This blog is excerpted from a guide received at a national library conference this past summer.   I'm a huge fan of wordless books (one of my degrees is in speech-language pathology), so I wanted to help spread the word.  But none of these words are actually mine.  They belong to Myra Zarnowski, a professor in the Department of Elementary and Early Childhood Education at Queens College, CUNY.  But the booklist at the end?  That's all me.

With wordless picture books, readers take an active part in bringing each story to life by combining the visual storytelling techniques and clues provided by the artist with their own words.  This format allows readers to find clues, make discoveries, fill in gaps in information, and revise ideas.  Share these activities with your young readers to help them discover the joys of inspiring, playful, and engaging wordless picture books.

You may think this is a blog about how to be ferocious.  In fact, it's the opposite. 

Ed Vere has created a delightful picture book called How to Be a Lion.  The star of the story is Leonard.  He enjoys taking long walks, feeling the warmth of the sun, and hanging out on his thinking hill. He daydreams and writes poems and loves spending time with his best friend Marianne, a duck.  A pack of roaring, growling lion bullies tell him there's only one way to be a lion.  Leonard contemplates their words and, with an infusion of strength and courage from his friend Marianne, finds a way to stand up to his bullies . . . in his own way.

This really is a must-read for everyone.  I also highly recommend taking a look at the Brightly article: How to Be a Lion Is a Lovely Lesson in Being True to Yourself by Jennifer Garry.

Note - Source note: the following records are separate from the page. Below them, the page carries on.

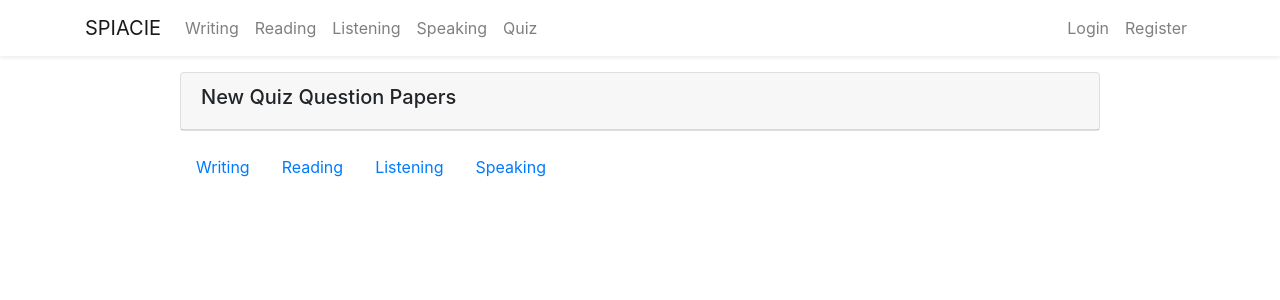
After one commit to Bevanwhite/IELTS_Question_paper_2, a Flask app: page /quiz/speak in a window 1280 px wide. The commit adds this page. Shown: the top 300 px of the page. Run offline with Flask 2, Linux system fonts and the light colour scheme; data that the repository does not hold is empty; parts of the project's set-up code (start-up, migrations or seed data) failed here and were passed over; some libraries are stand-ins or nearby versions.

Commit message:
quiz creation and view is done now have create the view of the question

```diff
--- a/flaskblog/__init__.py
+++ b/flaskblog/__init__.py
@@ -24,6 +24,7 @@ from flaskblog.posts.routes import posts
 from flaskblog.main.routes import main
 from flaskblog.writing.routes import writing
 from flaskblog.speaking.routes import speaking
+from flaskblog.quiz.routes import quiz
 
 app.register_blueprint(users)
 app.register_blueprint(posts)
@@ -32,3 +33,4 @@ app.register_blueprint(writing)
 app.register_blueprint(speaking)
 app.register_blueprint(reading)
 app.register_blueprint(listening)
+app.register_blueprint(quiz)
--- /dev/null
+++ b/flaskblog/quiz/routes.py
@@ -0,0 +1,54 @@
+from flask import render_template, Blueprint, flash, url_for, redirect, request, abort
+from flask_login import login_user, login_required, current_user
+from flaskblog import db
+from flaskblog.models import Quiz, Quiz_check, Quiz_radio, Quiz_short
+from flaskblog.quiz.forms import QuizCreationForm
+from datetime import datetime
+
+quiz = Blueprint('quiz', __name__)
+
+
+@quiz.route("/quiz/writing")
+def quiz_write():
+    #quiz = Quiz.query.all()
+    quizs = Quiz.query.filter(Quiz.toq == 'writing').all()
+    return render_template('quiz/quiz.html', quizs=quizs)
+
+
+@quiz.route("/quiz/reading")
+def quiz_read():
+    quizs = Quiz.query.filter(Quiz.toq == 'reading').all()
+    return render_template('quiz/read.html', quizs=quizs)
+
+
+@quiz.route("/quiz/listen")
+def quiz_listen():
+    quizs = Quiz.query.filter(Quiz.toq == 'listening').all()
+    return render_template('quiz/listen.html', quizs=quizs)
+
+
+@quiz.route("/quiz/speak")
+def quiz_speak():
+    quizs = Quiz.query.filter(Quiz.toq == 'speaking').all()
+    return render_template('quiz/speak.html', quizs=quizs)
+
+
+@quiz.route("/quiz/<int:writing_id>/writing")
+def quiz_writing(writing_id):
+    quiz = Quiz.query.get_or_404(writing_id)
+    return render_template('quiz/quiz_writing.html', quiz=quiz)
+
+
+@quiz.route("/quiz/new", methods=['GET', 'POST'])
+@login_required
+def new_quiz():
+    form = QuizCreationForm()
+    legend = "Creating Questions"
+    if form.validate_on_submit():
+        quiz = Quiz(name=form.name.data, noq=form.noq.data, toq=form.toq.data,
+                    quiz=current_user)
+        db.session.add(quiz)
+        db.session.commit()
+        flash('Your paper has created successfully !!!', 'success')
+        return redirect(url_for('main.home'))
+    return render_template('quiz/create_quiz.html', legend=legend, form=form)
--- a/flaskblog/templates/includes/_navbar.html
+++ b/flaskblog/templates/includes/_navbar.html
@@ -22,10 +22,17 @@
           <a class="nav-link" href="{{ url_for('reading.read')}}">Reading</a>
         </li>
         <li class="nav-item">
-          <a class="nav-link" href="{{ url_for('listening.listen')}}">Listening</a>
+          <a class="nav-link" href="{{ url_for('listening.listen')}}"
+            >Listening</a
+          >
         </li>
         <li class="nav-item">
-          <a class="nav-link" href="{{ url_for('speaking.speak') }}">Speaking</a>
+          <a class="nav-link" href="{{ url_for('speaking.speak') }}"
+            >Speaking</a
+          >
+        </li>
+        <li class="nav-item">
+          <a class="nav-link" href="{{ url_for('quiz.quiz_write') }}">Quiz</a>
         </li>
       </ul>
       <!-- Right Side Of Navbar -->
--- /dev/null
+++ b/flaskblog/templates/includes/_quiznavbar.html
@@ -0,0 +1,14 @@
+<ul class="nav nav-pills mb-3">
+  <li class="nav-item">
+    <a class="nav-link" href="{{ url_for('quiz.quiz_write')}}">Writing</a>
+  </li>
+  <li class="nav-item">
+    <a class="nav-link" href="{{ url_for('quiz.quiz_read')}}">Reading</a>
+  </li>
+  <li class="nav-item">
+    <a class="nav-link" href="{{ url_for('quiz.quiz_listen')}}">Listening</a>
+  </li>
+  <li class="nav-item">
+    <a class="nav-link" href="{{ url_for('quiz.quiz_speak')}}">Speaking</a>
+  </li>
+</ul>
--- /dev/null
+++ b/flaskblog/templates/quiz/quiz_writing.html
@@ -0,0 +1 @@
+{% extends 'layout.html' %} {% block content %} {% endblock content %}
--- /dev/null
+++ b/flaskblog/templates/quiz/speak.html
@@ -0,0 +1,35 @@
+{% extends 'layout.html' %} {% block content %}
+<div class="row justify-content-center mt-3">
+  <div class="col-md-10">
+    {% if current_user.is_authenticated %}
+    <div class="col-md-13 text-md-right mb-3">
+      <a type="button" class="btn btn-outline-primary btn-sm" href="/quiz/new">
+        + Question Paper
+      </a>
+    </div>
+    {% endif %}
+    <div class="card mb-3">
+      <div class="card-header">
+        <h5>New Quiz Question Papers</h5>
+      </div>
+    </div>
+    {% include 'includes/_quiznavbar.html' %} {% for quiz in quizs %}
+    <div class="list-group">
+      <a
+        href="{{ url_for('quiz.quiz_writing', writing_id=quiz.id)}}"
+        class="list-group-item list-group-item-action"
+      >
+        <div class="d-flex w-100 justify-content-between">
+          <h5 class="mb-1">{{ quiz.name }}</h5>
+          <small>
+            {{ quiz.quiz.username }} - {{quiz.date_posted.strftime('%Y-%m-%d')
+            }}</small
+          >
+        </div>
+      </a>
+    </div>
+    {% endfor %}
+  </div>
+</div>
+
+{% endblock content %}
--- a/flaskblog/users/forms.py
+++ b/flaskblog/users/forms.py
@@ -42,9 +42,9 @@ class LoginForm(FlaskForm):
 
 class UpdateAccountForm(FlaskForm):
     firstname = StringField('First Name', validators=[
-        DataRequired(), Length(min=5, max=15)])
+        DataRequired(), Length(min=4, max=15)])
     lastname = StringField('Last Name', validators=[
-        DataRequired(), Length(min=5, max=15)])
+        DataRequired(), Length(min=4, max=15)])
     username = StringField('Username', validators=[
                            DataRequired(), Length(min=4, max=20)])
     email = StringField('E-mail Address', validators=[DataRequired(), Email()])
```
Also changed, not shown: flaskblog/models.py (+73 -0 lines), flaskblog/quiz/forms.py (added, +20 -0 lines), flaskblog/templates/quiz/create_quiz.html (added, +54 -0 lines), flaskblog/templates/quiz/listen.html (added, +35 -0 lines), flaskblog/templates/quiz/quiz.html (added, +35 -0 lines), flaskblog/templates/quiz/read.html (added, +35 -0 lines), flaskblog/quiz/__init__.py (added), flaskblog/quiz/utils.py (added), 1 other file.
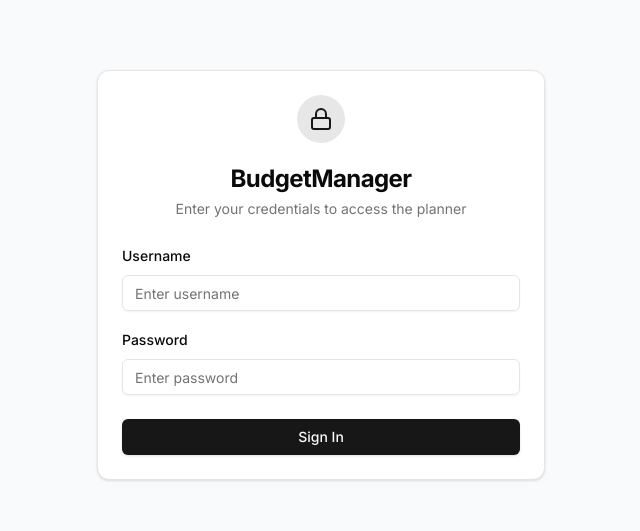
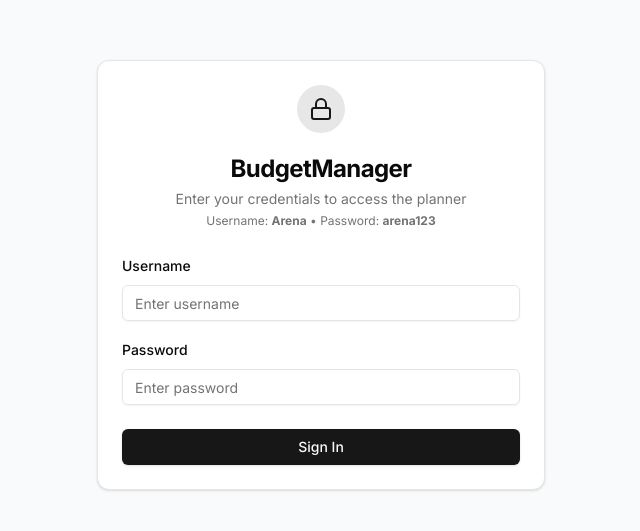
Before and after one commit to ADVPRO-C/FamilyPlanner, a Next.js app: page /login in a window 1280 px wide. Shown: the part 125-656 px from the top of the page, without its empty margins (319-959 px from the left). Built offline with nearby package versions, Linux system fonts and the light colour scheme.

Commit message:
feat: Change password to 'arena123' and add login hints
- Changed password from 'Arena' to 'arena123' for better security
- Added credential hints on login page for easier access
- Session already persists for 30 days via httpOnly cookie

```diff
--- a/app/api/auth/login/route.ts
+++ b/app/api/auth/login/route.ts
@@ -7,7 +7,7 @@ export async function POST(request: Request) {
     const { username, password } = body
 
     // Hardcoded credentials as per requirements
-    if (username === 'Arena' && password === 'Arena') {
+    if (username === 'Arena' && password === 'arena123') {
       // Set a simple session cookie
       cookies().set('auth_session', 'authenticated', {
         httpOnly: true,
--- a/app/login/page.tsx
+++ b/app/login/page.tsx
@@ -52,6 +52,10 @@ export default function LoginPage() {
           <CardTitle className="text-2xl text-center font-bold">BudgetManager</CardTitle>
           <CardDescription className="text-center">
             Enter your credentials to access the planner
+            <br />
+            <span className="text-xs text-muted-foreground mt-1 block">
+              Username: <strong>Arena</strong> • Password: <strong>arena123</strong>
+            </span>
           </CardDescription>
         </CardHeader>
         <form onSubmit={handleLogin}>
```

Watch the story read aloud online.  You can take a look at the PV Storytime version or the Milkshake! version.